**** Listed entries ****

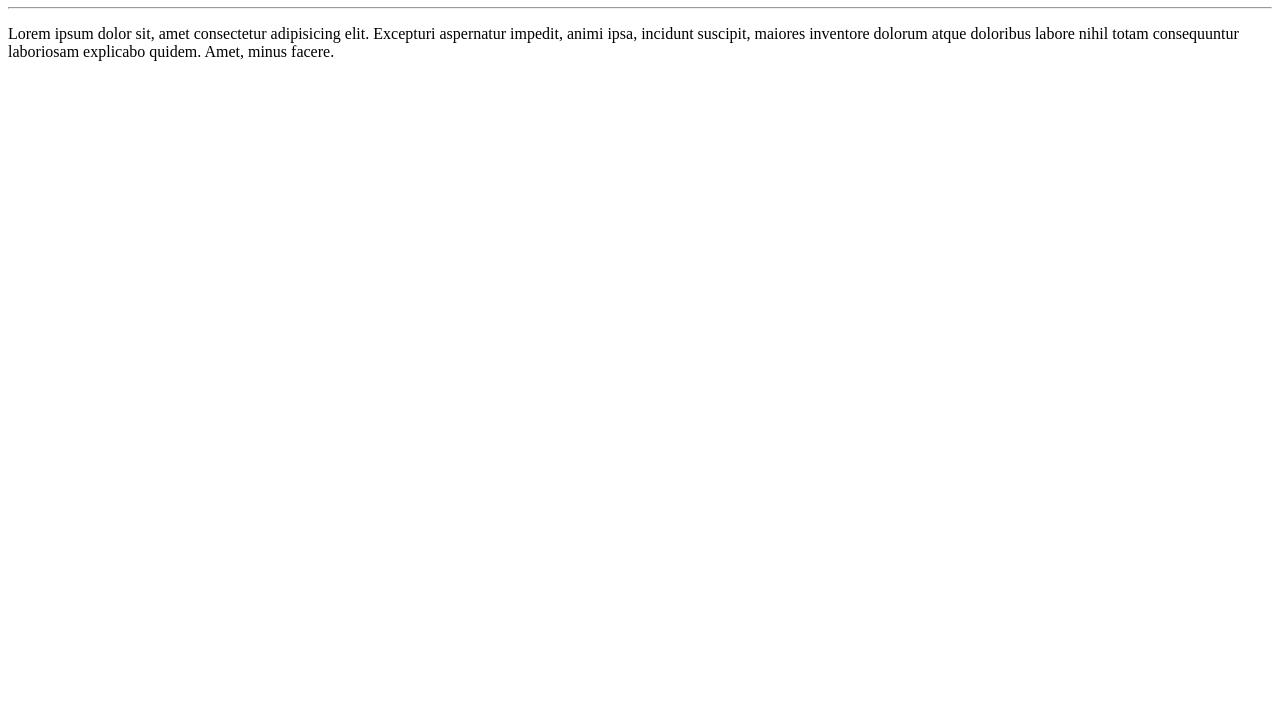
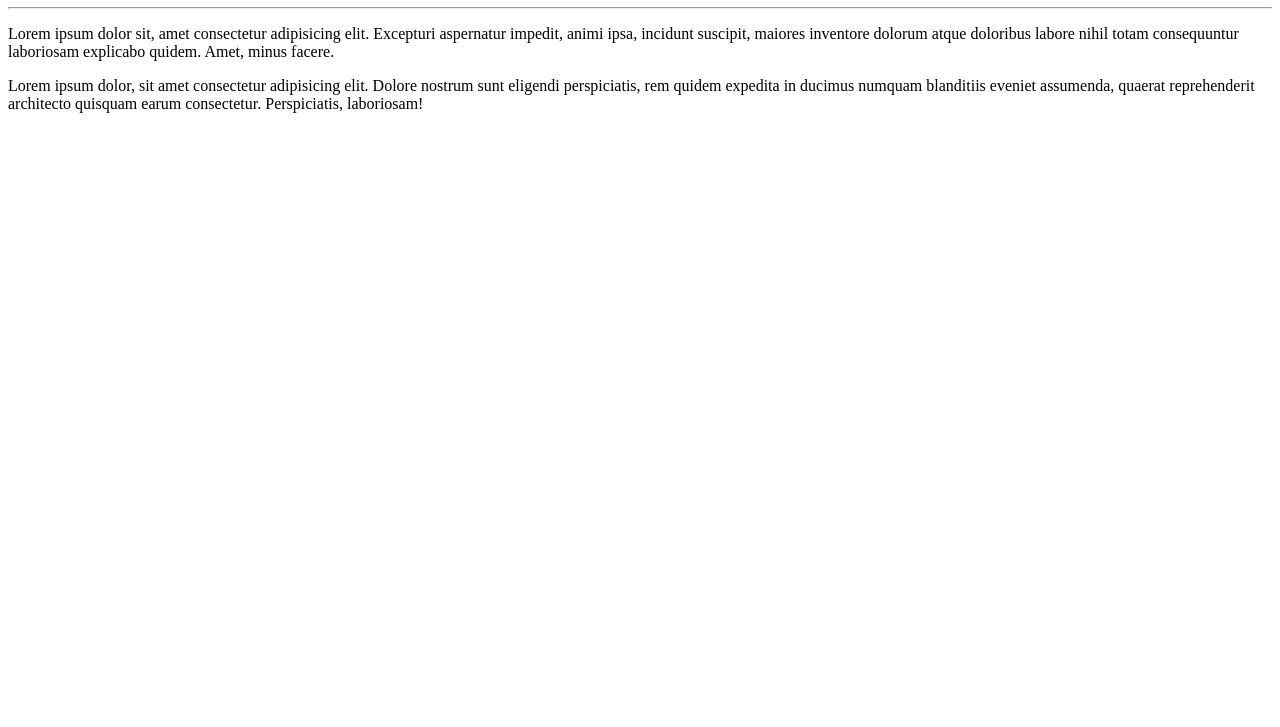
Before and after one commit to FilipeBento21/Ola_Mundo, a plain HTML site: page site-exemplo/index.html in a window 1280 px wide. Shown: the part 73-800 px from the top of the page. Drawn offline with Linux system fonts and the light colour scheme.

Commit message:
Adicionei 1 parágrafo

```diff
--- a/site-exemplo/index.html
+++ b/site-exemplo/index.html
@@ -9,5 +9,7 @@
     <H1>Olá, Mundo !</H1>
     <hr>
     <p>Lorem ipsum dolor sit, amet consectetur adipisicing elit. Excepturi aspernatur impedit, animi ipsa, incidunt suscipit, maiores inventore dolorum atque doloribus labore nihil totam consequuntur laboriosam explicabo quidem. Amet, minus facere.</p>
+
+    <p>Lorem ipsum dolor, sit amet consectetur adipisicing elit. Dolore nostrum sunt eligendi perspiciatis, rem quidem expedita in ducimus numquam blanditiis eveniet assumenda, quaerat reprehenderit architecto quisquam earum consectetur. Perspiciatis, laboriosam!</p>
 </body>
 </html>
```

****
**** Listed entries ****

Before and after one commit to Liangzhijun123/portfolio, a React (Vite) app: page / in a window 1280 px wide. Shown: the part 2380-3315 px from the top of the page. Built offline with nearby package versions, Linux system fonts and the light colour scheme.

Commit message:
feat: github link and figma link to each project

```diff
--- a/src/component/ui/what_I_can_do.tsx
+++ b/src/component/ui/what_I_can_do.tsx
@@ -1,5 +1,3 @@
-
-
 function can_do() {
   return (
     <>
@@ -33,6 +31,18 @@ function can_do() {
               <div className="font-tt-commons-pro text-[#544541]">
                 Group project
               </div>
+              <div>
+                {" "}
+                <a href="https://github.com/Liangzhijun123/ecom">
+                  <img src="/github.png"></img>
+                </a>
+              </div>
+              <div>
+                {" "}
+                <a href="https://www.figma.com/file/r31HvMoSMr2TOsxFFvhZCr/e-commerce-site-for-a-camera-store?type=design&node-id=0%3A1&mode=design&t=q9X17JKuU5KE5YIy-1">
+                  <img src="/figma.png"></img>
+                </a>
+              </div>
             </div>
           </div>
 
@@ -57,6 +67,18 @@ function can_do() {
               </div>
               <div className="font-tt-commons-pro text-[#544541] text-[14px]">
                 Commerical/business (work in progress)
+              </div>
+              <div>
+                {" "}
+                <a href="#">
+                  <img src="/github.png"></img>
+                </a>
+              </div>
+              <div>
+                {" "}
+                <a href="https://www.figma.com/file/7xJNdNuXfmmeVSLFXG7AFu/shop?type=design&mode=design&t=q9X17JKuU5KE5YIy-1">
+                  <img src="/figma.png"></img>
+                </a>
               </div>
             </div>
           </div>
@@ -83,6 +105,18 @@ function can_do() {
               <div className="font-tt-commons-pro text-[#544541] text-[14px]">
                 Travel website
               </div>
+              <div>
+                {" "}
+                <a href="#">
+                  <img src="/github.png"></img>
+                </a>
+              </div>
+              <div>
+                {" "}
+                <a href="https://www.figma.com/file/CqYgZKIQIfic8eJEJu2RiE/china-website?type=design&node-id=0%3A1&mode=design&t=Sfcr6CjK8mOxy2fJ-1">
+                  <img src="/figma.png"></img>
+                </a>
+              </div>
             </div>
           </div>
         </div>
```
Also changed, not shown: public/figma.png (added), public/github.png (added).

****

The answer must be every line from the entries above that holds the string "website".

                 Travel website
+                <a href="https://www.figma.com/file/CqYgZKIQIfic8eJEJu2RiE/china-website?type=design&node-id=0%3A1&mode=design&t=Sfcr6CjK8mOxy2fJ-1">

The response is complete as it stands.